Who would think of building on an island that can only be reached at low tide?
Sir William Cornelius Van Horne built a large summer estate named “Covenhoven” on Minister’s Island just offshore from St. Andrew’s-by-the-sea, New Brunswick. The island is accessible by a road during the Bay of Fundy‘s low tide.
The Passamaquoddy (First Nation) people lived on this island: Qonasqamqi Monihkuk (try saying that fast three times), for thousands of years. In 1790, Samuel Andrews, an Anglican minister and Loyalist, built a home here, hence the name.
During the 1890’s Van Horne, who built the Canadian Pacific Railroad across Canada also designed this 10,000 square-foot (approximately 1,000 square-meters) cottage with the help of Montreal architect Edward Maxwell. The house has 50 rooms, 17 of which are bedrooms, 11 are bathrooms and there are 11 fireplaces.
I had the pleasure of seeing this house this summer and found some interesting features to share with you.

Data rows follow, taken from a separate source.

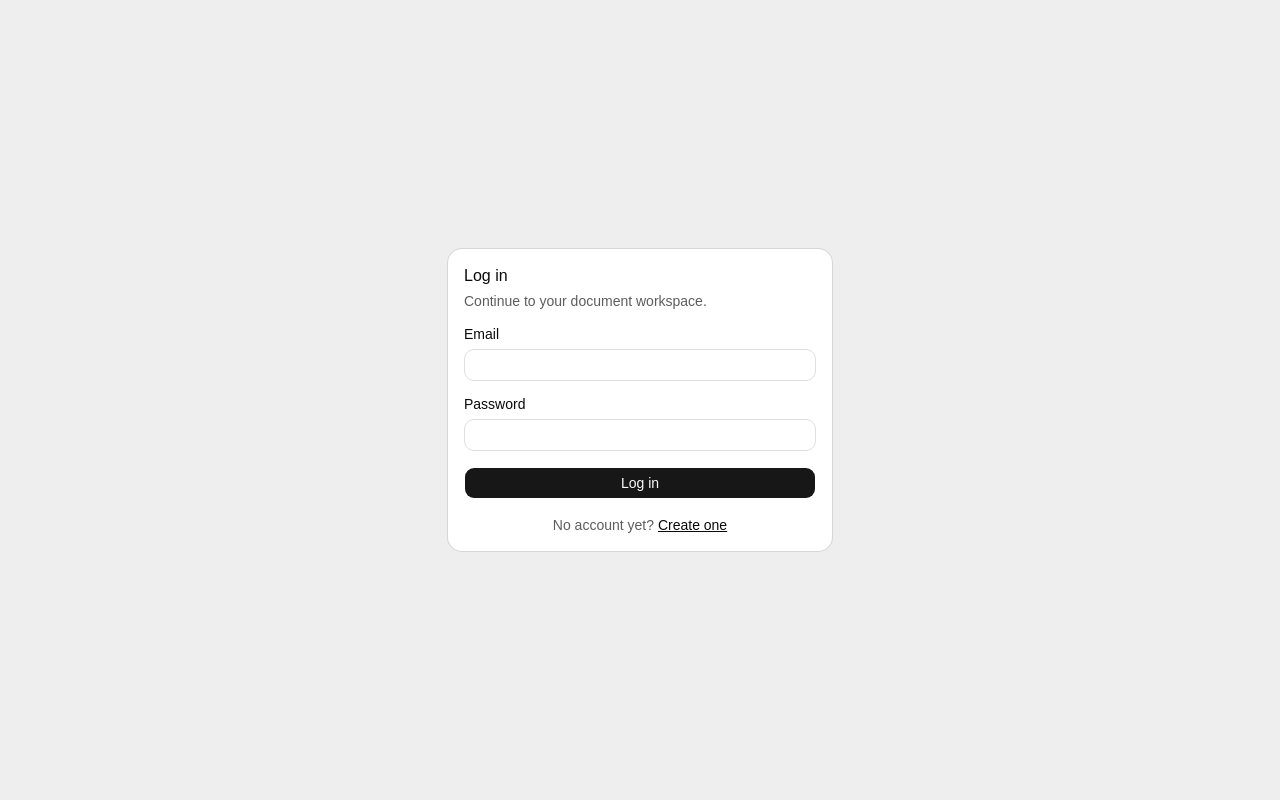
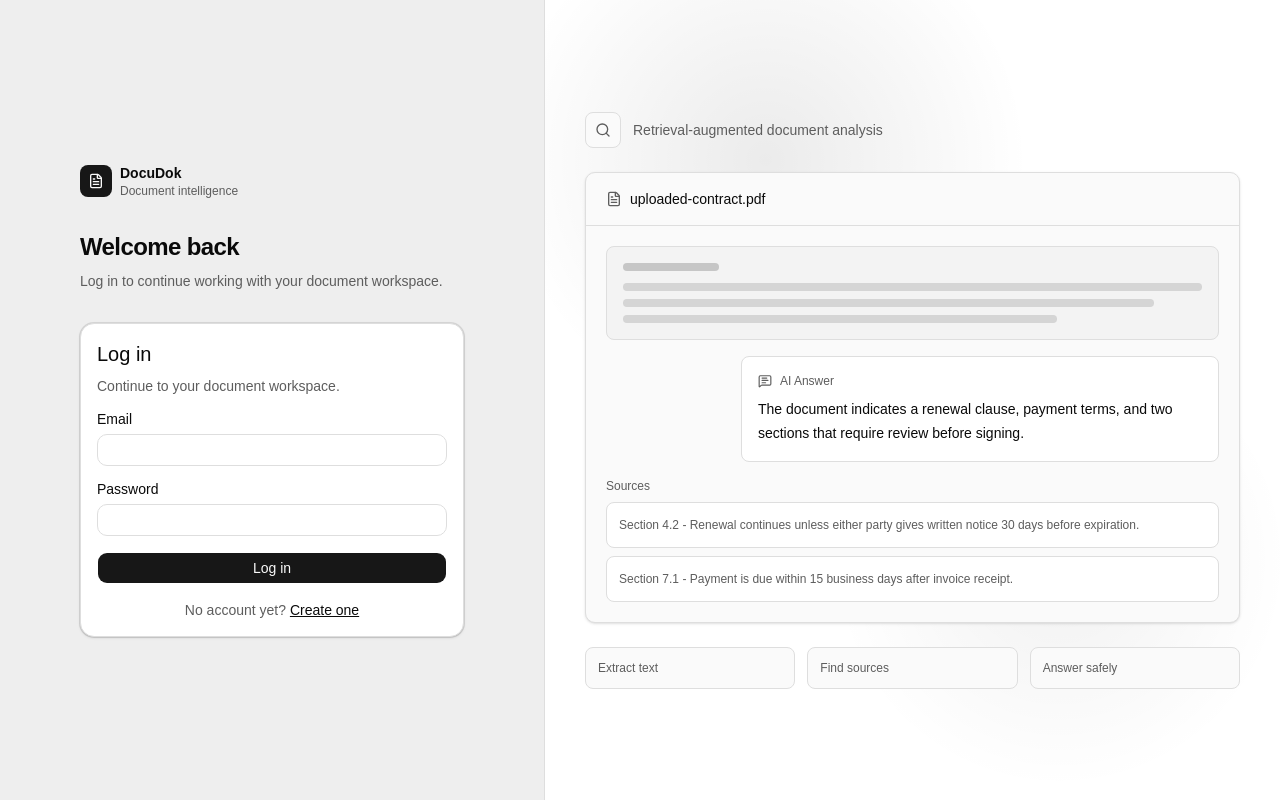
Before and after one commit to russellfrrr/docudok, a React (Vite) app in the folder client/: page /login in a window 1280 px wide. Built offline with nearby package versions, Linux system fonts and the light colour scheme; no server answers.

Commit message:
style: apply auth layout to login

```diff
--- a/client/src/pages/LoginPage.tsx
+++ b/client/src/pages/LoginPage.tsx
@@ -8,6 +8,7 @@ import { useAuthStore } from '@/store/auth.store';
 import { Button } from '@/components/ui/button';
 import { Input } from '@/components/ui/input';
 import { Label } from '@/components/ui/label';
+import { AuthLayout } from '@/components/layout/AuthLayout';
 import {
   Card,
   CardContent,
@@ -29,7 +30,7 @@ export const LoginPage = () => {
     onSuccess: (data) => {
       setAuth(data.token, data.user);
       navigate('/');
-    }
+    },
   });
 
   const handleSubmit = (event: FormEvent<HTMLFormElement>) => {
@@ -47,10 +48,14 @@ export const LoginPage = () => {
       : 'Login failed';
 
   return (
-    <main className="flex min-h-screen items-center justify-center bg-muted px-4">
-      <Card className="w-full max-w-sm">
-        <CardHeader>
-          <CardTitle>Log in</CardTitle>
+    <AuthLayout
+      title="Welcome back"
+      description="Log in to continue working with your document workspace."
+    >
+
+      <Card className="border bg-card shadow-sm">
+        <CardHeader className="space-y-1">
+          <CardTitle className="text-xl">Log in</CardTitle>
           <CardDescription>
             Continue to your document workspace.
           </CardDescription>
@@ -101,12 +106,12 @@ export const LoginPage = () => {
 
           <p className="mt-4 text-center text-sm text-muted-foreground">
             No account yet?{' '}
-            <Link to="/register" className="text-foreground underline">
+            <Link to="/register" className="font-medium text-foreground underline">
               Create one
             </Link>
           </p>
         </CardContent>
       </Card>
-    </main>
+    </AuthLayout>
   );
-}
+};
```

This is the dining room fireplace. Unfortunately little from the original house furniture and finishing have remained. They were either auctioned off or painted over.

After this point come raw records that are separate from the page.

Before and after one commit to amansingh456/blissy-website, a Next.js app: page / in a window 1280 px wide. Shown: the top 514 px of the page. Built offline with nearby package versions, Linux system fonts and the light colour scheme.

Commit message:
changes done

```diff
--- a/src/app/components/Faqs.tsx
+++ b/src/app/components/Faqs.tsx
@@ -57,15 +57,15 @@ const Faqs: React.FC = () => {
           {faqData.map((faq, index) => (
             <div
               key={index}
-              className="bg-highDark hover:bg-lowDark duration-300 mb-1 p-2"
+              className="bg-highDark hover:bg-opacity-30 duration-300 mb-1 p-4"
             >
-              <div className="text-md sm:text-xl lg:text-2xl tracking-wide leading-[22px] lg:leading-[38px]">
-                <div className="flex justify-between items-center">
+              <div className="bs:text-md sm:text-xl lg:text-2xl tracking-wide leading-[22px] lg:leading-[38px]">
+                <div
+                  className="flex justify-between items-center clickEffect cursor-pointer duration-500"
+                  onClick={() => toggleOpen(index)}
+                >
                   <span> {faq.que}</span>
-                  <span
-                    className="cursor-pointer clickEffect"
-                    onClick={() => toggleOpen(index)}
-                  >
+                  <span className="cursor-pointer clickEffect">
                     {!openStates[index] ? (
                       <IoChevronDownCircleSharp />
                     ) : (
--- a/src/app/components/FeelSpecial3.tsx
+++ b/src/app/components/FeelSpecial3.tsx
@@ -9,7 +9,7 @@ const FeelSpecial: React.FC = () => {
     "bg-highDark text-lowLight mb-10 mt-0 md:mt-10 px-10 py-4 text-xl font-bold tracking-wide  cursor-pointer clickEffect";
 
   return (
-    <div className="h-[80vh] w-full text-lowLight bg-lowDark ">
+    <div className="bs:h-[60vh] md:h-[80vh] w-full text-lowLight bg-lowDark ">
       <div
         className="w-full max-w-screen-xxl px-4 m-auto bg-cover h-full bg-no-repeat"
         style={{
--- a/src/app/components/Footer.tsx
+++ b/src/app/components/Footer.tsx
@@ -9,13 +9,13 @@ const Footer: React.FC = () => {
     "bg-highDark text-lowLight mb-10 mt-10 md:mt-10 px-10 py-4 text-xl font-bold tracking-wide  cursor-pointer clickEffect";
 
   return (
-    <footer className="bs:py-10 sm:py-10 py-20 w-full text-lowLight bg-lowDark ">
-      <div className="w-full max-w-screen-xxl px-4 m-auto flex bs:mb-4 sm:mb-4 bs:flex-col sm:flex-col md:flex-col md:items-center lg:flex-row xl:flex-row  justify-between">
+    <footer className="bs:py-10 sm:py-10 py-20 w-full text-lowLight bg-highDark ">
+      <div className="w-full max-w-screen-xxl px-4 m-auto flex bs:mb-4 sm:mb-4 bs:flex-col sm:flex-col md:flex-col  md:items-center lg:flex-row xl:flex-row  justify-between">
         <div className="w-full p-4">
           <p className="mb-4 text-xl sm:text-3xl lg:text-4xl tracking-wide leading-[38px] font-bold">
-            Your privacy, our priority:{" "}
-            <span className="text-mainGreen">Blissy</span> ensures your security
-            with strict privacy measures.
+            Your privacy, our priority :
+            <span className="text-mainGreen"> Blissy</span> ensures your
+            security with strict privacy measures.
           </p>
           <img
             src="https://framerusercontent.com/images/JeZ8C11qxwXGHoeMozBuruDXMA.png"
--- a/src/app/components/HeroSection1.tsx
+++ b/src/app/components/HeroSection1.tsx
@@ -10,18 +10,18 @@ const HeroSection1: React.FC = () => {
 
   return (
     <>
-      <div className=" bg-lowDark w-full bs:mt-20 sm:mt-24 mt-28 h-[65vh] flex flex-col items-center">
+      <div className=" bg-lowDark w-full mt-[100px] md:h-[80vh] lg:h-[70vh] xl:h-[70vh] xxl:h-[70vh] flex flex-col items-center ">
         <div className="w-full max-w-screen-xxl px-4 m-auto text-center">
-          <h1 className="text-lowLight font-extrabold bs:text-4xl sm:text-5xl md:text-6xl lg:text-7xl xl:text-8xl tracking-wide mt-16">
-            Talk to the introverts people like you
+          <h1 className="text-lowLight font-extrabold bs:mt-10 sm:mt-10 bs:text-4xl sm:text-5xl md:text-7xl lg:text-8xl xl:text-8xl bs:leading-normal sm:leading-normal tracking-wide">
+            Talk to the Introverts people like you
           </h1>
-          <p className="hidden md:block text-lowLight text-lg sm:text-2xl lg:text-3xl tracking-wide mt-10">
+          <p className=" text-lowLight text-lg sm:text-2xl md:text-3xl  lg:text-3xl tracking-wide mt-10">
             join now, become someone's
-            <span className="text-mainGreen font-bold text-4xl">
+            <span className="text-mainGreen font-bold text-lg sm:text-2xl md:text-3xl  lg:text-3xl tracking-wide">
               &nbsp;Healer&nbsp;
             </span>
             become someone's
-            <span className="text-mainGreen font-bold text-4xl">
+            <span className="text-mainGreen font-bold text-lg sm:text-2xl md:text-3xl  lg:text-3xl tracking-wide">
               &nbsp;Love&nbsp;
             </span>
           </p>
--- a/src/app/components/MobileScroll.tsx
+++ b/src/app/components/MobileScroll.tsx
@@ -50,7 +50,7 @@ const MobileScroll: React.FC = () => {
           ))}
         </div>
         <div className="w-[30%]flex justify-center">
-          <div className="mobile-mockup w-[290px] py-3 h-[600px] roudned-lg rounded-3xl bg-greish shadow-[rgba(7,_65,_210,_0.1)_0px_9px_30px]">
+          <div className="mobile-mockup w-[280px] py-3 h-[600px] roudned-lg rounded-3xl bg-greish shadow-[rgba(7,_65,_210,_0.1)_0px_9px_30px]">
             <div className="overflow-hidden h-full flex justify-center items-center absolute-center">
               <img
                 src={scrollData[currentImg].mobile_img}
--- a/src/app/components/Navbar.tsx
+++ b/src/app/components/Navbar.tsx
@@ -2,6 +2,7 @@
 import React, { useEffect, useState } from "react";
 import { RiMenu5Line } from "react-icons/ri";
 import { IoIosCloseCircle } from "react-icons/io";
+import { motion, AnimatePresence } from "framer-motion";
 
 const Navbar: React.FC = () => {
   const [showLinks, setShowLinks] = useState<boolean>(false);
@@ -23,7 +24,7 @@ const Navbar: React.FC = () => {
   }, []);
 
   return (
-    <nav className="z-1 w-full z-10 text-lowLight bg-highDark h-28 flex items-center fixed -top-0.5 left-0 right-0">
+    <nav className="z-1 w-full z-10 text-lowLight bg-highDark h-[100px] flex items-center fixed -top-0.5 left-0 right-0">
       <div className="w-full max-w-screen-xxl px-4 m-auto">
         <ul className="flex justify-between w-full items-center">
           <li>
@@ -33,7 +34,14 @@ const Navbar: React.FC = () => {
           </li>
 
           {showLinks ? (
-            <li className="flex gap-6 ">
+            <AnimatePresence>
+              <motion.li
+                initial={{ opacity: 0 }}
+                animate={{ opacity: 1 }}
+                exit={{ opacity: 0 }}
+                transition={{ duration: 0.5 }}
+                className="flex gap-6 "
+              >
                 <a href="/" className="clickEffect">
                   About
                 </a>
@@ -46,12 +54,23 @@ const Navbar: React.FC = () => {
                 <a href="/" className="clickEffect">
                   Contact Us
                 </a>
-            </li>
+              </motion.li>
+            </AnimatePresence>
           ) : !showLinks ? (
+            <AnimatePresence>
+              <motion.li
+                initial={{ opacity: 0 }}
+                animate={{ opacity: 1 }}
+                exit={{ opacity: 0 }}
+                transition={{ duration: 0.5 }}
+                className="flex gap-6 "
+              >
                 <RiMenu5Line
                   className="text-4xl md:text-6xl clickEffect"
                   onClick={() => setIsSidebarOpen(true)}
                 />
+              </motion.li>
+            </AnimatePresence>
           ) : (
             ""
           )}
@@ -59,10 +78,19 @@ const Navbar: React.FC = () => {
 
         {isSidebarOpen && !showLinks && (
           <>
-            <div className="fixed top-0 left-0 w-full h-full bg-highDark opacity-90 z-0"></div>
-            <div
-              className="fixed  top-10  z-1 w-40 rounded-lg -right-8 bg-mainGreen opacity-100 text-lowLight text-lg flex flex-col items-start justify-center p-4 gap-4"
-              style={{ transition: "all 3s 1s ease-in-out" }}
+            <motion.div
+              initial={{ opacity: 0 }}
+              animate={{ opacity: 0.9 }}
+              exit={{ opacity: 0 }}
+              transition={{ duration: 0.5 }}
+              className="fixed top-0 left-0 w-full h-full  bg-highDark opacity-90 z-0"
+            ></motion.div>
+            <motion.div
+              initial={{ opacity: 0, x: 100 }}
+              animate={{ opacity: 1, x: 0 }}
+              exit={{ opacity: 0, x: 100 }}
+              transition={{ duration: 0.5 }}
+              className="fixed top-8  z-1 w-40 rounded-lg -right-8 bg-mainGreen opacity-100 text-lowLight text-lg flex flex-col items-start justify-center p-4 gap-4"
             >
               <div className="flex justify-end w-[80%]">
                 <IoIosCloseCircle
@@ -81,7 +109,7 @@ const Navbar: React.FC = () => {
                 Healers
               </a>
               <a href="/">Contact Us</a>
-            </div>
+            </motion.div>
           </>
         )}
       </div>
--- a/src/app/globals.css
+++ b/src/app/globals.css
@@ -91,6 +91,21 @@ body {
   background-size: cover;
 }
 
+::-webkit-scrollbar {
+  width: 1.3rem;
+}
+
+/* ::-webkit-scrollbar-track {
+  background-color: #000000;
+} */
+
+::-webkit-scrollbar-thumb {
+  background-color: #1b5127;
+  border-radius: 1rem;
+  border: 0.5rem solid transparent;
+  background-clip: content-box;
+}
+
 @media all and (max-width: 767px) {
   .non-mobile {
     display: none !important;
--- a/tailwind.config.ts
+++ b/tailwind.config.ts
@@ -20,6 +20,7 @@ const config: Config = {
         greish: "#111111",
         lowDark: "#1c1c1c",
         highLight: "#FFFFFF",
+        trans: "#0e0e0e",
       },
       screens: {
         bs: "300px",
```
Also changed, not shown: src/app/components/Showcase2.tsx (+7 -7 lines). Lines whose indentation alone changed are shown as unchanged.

In the kitchen are the large stove and icebox.
Even though Van Horne was a very wealthy man I thought it was interesting that he (or the architect) made use of storage facilities in the master bedroom
Like under the eaves.

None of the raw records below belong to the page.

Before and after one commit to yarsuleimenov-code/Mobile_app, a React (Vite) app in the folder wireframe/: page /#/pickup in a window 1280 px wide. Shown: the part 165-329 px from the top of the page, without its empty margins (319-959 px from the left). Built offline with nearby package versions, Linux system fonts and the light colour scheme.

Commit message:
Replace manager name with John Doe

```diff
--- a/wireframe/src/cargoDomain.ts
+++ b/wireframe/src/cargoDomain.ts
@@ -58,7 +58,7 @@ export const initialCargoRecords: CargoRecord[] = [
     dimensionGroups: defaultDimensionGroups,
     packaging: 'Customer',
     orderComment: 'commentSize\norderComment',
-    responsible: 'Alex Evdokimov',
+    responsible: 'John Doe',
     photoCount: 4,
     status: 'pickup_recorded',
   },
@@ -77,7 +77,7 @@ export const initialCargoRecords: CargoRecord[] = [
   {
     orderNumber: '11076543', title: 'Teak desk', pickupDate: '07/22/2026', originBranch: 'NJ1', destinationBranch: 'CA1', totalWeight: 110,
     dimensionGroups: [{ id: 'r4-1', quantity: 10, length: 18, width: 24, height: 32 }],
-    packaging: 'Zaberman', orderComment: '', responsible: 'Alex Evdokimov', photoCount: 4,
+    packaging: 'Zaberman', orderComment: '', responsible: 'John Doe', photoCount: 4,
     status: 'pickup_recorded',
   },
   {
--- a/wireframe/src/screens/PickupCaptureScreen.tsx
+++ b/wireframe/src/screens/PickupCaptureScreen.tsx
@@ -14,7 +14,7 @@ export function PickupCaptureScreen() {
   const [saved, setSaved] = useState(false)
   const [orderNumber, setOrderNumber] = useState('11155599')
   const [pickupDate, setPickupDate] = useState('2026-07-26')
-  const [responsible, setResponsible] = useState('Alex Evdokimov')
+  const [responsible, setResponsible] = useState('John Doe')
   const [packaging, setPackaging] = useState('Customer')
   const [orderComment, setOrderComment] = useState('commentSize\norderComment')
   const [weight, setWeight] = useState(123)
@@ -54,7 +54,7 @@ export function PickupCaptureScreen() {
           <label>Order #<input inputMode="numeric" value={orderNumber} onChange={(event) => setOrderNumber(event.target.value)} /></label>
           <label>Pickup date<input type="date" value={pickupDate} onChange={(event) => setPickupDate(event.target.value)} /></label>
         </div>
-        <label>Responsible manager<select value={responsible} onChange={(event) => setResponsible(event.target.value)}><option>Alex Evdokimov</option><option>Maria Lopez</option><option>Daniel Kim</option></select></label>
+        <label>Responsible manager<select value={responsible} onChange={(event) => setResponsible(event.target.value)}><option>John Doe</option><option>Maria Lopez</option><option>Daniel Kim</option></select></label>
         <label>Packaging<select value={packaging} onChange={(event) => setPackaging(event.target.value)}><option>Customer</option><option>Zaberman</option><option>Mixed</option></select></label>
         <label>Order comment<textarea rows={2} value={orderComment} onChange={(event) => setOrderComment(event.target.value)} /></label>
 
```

As well as the upper part of the closets.
I love the glass on this chandelier. Our tour guide said that Van Horne’s wife spent a lot of time alone in this room since her husband needed very little sleep.
Next we went downstairs to the billiards room.
How fabulous that the lower level was lit up by the glass stair risers.
Here you see the upper and lower lighting in one fixture. And to the right of the photo there is the head of a gigantic buffalo.
And here is a closer shot above the fireplace.
A beautifully crafted billiards scorekeeper.
Across the hall is a restored room where Van Horne did his painting. Just imagine what this place must have looked like in its hey day.
He also had creative solutions for power and heating.
Exterior and interior photos for a windmill.
Van Horne also kept thoroughbred horses and a herd of Dutch belted cattle on the island, and he had heated greenhouses built to ensure a supply of the best fruits and vegetables year round.
On spectacular land and surroundings, the Van Horne summer estate is open to visitors in the summer. Currently managed by Van Horne Estate on Ministers Island Inc.VHEMI It is launching a campaign to restore this National Historic Site.
All images copyright Judy Weiss. All rights reserved.
Home Tour: Covenhoven on Minister’s Island